▶ **EXERCISE DESCRIPTION**: Go through the lines below and copy any that hold the string "views".

▶ **DATA FOR THIS TASK**:

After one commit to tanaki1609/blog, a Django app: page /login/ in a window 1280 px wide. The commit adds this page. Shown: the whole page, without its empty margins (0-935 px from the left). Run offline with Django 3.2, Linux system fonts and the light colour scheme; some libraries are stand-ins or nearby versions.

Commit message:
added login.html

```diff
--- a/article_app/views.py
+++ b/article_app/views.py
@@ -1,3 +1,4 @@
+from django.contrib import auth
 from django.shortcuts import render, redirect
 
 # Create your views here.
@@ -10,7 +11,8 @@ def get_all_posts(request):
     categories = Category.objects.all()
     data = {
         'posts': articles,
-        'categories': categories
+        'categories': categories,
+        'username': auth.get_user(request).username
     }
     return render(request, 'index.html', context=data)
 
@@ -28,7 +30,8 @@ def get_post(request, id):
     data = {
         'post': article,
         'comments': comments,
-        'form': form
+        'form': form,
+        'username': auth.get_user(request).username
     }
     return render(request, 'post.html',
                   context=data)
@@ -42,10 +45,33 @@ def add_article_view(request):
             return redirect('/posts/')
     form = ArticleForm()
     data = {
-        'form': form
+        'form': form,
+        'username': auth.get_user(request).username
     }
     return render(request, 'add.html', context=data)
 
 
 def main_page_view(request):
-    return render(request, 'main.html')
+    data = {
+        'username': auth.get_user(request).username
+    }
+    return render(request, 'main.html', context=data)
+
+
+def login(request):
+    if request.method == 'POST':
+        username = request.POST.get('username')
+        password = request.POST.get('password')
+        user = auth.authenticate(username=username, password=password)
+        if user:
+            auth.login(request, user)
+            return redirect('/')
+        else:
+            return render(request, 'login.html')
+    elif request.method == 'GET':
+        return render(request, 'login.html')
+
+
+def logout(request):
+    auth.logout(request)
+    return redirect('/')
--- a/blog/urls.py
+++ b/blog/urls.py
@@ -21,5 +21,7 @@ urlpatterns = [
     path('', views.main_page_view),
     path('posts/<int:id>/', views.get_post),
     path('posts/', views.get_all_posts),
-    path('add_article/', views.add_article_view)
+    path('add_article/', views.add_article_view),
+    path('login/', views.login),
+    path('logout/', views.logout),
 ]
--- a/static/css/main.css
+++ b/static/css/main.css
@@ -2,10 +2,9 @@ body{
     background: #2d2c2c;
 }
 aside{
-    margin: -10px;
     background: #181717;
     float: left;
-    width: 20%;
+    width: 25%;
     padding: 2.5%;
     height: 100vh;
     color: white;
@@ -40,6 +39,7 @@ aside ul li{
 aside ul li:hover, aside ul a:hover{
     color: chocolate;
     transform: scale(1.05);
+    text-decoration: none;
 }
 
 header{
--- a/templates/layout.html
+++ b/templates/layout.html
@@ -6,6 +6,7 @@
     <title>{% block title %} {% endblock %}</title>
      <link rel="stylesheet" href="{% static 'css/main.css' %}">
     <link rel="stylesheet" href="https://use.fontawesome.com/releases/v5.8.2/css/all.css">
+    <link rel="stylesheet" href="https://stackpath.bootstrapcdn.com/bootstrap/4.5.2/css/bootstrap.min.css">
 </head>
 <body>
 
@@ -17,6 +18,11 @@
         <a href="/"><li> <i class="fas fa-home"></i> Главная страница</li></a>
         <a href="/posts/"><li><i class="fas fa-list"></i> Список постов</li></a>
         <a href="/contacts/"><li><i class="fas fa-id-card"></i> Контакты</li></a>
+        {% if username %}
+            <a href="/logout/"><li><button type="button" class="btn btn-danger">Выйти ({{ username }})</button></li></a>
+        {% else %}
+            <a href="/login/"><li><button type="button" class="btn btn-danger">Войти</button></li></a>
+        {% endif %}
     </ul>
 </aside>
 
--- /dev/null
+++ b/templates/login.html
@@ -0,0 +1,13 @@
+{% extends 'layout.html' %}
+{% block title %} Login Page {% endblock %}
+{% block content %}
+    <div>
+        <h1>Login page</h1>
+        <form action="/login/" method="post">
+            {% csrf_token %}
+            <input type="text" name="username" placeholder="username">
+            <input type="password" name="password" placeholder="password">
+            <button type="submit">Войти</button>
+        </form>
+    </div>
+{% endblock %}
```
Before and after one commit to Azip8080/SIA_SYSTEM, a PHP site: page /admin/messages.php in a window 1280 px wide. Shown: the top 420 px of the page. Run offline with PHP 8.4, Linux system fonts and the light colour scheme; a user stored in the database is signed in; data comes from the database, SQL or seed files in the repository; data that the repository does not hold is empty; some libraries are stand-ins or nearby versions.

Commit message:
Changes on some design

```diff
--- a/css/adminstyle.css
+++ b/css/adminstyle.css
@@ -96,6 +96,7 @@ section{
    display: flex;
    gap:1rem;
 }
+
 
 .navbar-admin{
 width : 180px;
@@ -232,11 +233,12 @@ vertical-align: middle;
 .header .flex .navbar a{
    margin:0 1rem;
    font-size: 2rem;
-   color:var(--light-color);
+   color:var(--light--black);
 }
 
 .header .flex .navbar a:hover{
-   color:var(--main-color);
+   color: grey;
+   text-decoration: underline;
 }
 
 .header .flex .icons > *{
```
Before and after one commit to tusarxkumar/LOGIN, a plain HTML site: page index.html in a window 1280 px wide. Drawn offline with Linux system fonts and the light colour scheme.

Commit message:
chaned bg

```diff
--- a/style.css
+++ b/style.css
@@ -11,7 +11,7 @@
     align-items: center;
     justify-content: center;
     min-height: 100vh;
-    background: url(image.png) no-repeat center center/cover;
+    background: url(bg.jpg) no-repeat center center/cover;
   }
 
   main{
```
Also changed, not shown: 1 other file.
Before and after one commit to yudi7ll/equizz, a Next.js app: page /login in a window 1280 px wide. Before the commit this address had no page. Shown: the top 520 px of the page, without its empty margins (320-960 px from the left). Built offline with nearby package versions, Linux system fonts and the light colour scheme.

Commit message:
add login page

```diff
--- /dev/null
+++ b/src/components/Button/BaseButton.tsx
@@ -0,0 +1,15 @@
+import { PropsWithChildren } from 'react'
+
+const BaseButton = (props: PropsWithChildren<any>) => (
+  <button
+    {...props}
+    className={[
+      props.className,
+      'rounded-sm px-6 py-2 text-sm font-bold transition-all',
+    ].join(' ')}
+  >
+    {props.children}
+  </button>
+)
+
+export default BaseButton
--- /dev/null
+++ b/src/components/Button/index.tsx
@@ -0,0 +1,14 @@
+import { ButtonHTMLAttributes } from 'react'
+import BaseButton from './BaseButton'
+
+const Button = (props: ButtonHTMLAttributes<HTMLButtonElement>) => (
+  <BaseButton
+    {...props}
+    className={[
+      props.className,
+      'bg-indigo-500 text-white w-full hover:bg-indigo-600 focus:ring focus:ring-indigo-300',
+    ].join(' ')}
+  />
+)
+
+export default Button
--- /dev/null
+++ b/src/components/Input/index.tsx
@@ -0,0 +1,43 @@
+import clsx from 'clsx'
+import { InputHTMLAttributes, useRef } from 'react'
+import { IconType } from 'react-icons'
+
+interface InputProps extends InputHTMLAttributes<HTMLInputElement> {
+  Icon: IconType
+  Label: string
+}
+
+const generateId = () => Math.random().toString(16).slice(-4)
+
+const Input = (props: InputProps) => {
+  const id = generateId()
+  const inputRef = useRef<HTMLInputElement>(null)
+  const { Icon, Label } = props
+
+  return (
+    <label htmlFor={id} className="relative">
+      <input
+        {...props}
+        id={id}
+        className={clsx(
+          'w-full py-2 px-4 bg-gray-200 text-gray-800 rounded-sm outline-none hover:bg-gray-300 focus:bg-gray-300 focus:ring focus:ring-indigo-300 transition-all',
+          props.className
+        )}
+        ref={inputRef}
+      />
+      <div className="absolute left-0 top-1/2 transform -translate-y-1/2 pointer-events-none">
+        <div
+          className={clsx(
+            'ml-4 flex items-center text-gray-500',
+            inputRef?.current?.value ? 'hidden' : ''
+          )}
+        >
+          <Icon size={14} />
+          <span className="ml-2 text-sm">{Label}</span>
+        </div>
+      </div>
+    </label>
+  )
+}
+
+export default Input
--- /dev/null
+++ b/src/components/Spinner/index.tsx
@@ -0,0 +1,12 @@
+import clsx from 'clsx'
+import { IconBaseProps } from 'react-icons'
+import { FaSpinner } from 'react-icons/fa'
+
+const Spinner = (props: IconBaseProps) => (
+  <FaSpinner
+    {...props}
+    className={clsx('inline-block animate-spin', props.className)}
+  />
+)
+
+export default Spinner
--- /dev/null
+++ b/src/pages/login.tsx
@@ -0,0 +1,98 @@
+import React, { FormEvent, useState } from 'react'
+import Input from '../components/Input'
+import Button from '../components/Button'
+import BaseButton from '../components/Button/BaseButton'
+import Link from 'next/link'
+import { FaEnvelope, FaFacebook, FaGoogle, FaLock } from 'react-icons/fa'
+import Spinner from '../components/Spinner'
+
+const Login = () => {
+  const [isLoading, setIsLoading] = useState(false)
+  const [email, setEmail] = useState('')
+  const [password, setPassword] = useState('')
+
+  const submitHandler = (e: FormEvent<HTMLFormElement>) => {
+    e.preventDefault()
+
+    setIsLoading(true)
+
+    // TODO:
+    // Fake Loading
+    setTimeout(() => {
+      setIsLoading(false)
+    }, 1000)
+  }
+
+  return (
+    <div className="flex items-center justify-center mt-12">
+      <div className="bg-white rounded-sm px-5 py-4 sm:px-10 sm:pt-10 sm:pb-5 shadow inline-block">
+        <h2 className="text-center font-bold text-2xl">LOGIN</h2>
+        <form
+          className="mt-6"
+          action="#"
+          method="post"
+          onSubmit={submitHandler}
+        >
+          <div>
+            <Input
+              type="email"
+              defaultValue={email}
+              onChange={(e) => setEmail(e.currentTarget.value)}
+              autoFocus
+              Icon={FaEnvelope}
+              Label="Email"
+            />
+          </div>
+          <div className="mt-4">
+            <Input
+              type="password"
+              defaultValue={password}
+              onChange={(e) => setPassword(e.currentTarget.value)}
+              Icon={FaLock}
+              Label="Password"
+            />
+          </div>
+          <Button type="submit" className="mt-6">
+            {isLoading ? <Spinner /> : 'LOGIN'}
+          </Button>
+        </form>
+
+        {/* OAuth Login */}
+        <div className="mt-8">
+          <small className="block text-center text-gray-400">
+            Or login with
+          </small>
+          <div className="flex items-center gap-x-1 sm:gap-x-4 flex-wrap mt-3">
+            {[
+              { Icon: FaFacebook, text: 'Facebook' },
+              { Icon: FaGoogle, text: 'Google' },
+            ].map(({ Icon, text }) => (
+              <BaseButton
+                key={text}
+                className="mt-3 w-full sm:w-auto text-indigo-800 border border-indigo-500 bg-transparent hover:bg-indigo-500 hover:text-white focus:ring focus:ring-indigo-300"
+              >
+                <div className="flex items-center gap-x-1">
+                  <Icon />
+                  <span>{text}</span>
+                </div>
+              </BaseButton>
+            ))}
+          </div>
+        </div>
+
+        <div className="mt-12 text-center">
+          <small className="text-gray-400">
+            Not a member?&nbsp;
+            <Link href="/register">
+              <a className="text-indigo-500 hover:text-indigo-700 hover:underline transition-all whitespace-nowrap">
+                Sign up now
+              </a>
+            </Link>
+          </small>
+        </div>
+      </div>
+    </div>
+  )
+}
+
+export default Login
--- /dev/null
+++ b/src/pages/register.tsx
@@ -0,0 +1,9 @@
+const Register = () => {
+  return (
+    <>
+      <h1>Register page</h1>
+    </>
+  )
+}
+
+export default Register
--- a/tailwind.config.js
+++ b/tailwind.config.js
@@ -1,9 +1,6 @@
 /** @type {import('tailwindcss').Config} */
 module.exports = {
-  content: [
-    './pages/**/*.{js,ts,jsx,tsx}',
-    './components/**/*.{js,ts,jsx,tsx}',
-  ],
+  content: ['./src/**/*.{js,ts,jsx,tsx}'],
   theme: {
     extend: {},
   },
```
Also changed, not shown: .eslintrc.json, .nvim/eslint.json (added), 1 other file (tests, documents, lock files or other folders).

▶ **THE COMPLETED TASK**:
--- a/article_app/views.py
+++ b/article_app/views.py
 # Create your views here.
     path('', views.main_page_view),
     path('posts/<int:id>/', views.get_post),
     path('posts/', views.get_all_posts),
-    path('add_article/', views.add_article_view)
+    path('add_article/', views.add_article_view),
+    path('login/', views.login),
+    path('logout/', views.logout),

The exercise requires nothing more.